:: Work order ::
Filter the entries for the string "shown". Copy each line that has it.

:: Records to use ::

⟨

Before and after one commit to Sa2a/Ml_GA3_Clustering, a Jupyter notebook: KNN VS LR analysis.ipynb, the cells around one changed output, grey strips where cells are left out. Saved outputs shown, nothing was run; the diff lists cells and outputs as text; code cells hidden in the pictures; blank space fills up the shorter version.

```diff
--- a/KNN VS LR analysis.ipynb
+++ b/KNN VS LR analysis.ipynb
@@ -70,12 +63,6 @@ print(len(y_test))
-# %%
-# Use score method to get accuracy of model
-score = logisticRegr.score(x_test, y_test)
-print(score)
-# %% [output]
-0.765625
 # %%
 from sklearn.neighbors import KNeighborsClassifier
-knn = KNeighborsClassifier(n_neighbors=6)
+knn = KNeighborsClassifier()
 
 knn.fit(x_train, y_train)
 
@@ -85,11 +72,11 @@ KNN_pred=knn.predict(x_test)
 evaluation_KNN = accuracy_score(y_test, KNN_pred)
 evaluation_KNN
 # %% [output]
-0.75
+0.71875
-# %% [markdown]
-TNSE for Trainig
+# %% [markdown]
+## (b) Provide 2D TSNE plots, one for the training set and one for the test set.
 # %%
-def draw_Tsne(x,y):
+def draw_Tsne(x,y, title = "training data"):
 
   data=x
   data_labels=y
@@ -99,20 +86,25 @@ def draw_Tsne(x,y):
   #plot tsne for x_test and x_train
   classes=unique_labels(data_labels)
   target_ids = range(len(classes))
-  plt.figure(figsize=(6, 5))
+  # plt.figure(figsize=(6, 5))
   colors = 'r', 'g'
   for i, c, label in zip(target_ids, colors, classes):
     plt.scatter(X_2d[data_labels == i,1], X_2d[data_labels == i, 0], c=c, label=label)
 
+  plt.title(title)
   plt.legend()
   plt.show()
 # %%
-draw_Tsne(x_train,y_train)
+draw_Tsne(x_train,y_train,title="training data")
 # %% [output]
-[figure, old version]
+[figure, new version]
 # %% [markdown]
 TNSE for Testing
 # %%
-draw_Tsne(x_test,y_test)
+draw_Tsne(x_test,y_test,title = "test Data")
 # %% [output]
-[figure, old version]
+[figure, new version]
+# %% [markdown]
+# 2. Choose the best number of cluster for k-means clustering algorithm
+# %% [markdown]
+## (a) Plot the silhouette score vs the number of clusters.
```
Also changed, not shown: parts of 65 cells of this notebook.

⟩

:: Output ::
Before and after one commit to Sa2a/Ml_GA3_Clustering, a Jupyter notebook: KNN VS LR analysis.ipynb, the cells around one changed output, grey strips where cells are left out. Saved outputs shown, nothing was run; the diff lists cells and outputs as text; code cells hidden in the pictures; blank space fills up the shorter version.
Also changed, not shown: parts of 65 cells of this notebook.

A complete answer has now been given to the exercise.